▶ [TASK DATA]:
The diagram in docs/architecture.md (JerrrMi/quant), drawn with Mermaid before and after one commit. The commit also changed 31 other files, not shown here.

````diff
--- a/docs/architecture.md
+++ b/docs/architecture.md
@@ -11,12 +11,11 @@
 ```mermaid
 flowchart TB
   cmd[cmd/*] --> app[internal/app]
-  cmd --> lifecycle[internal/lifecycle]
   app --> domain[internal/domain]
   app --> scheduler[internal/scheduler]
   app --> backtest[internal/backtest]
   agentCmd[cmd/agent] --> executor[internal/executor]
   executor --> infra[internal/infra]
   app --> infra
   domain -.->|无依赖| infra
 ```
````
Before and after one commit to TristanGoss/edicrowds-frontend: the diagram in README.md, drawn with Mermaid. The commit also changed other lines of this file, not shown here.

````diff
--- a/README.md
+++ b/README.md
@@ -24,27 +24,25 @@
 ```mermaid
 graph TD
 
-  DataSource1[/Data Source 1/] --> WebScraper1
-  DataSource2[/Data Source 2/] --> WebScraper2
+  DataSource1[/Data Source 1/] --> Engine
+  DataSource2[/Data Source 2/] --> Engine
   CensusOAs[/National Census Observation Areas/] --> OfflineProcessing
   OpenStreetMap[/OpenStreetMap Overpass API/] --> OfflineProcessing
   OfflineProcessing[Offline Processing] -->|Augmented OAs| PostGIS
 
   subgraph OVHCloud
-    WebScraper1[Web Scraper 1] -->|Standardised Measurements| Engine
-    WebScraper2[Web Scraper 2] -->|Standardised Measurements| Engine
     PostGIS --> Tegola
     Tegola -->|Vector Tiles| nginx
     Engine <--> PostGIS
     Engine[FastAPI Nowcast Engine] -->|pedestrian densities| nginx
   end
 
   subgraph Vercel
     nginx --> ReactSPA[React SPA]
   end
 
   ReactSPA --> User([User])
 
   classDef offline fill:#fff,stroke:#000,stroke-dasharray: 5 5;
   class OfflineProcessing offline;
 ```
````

▶ [THE TASK]:
Copy the entries above exactly. Miss none of them.

▶ [SOLUTION]:
The diagram in docs/architecture.md (JerrrMi/quant), drawn with Mermaid before and after one commit. The commit also changed 31 other files, not shown here.

````diff
--- a/docs/architecture.md
+++ b/docs/architecture.md
@@ -11,12 +11,11 @@
 ```mermaid
 flowchart TB
   cmd[cmd/*] --> app[internal/app]
-  cmd --> lifecycle[internal/lifecycle]
   app --> domain[internal/domain]
   app --> scheduler[internal/scheduler]
   app --> backtest[internal/backtest]
   agentCmd[cmd/agent] --> executor[internal/executor]
   executor --> infra[internal/infra]
   app --> infra
   domain -.->|无依赖| infra
 ```
````
Before and after one commit to TristanGoss/edicrowds-frontend: the diagram in README.md, drawn with Mermaid. The commit also changed other lines of this file, not shown here.

````diff
--- a/README.md
+++ b/README.md
@@ -24,27 +24,25 @@
 ```mermaid
 graph TD
 
-  DataSource1[/Data Source 1/] --> WebScraper1
-  DataSource2[/Data Source 2/] --> WebScraper2
+  DataSource1[/Data Source 1/] --> Engine
+  DataSource2[/Data Source 2/] --> Engine
   CensusOAs[/National Census Observation Areas/] --> OfflineProcessing
   OpenStreetMap[/OpenStreetMap Overpass API/] --> OfflineProcessing
   OfflineProcessing[Offline Processing] -->|Augmented OAs| PostGIS
 
   subgraph OVHCloud
-    WebScraper1[Web Scraper 1] -->|Standardised Measurements| Engine
-    WebScraper2[Web Scraper 2] -->|Standardised Measurements| Engine
     PostGIS --> Tegola
     Tegola -->|Vector Tiles| nginx
     Engine <--> PostGIS
     Engine[FastAPI Nowcast Engine] -->|pedestrian densities| nginx
   end
 
   subgraph Vercel
     nginx --> ReactSPA[React SPA]
   end
 
   ReactSPA --> User([User])
 
   classDef offline fill:#fff,stroke:#000,stroke-dasharray: 5 5;
   class OfflineProcessing offline;
 ```
````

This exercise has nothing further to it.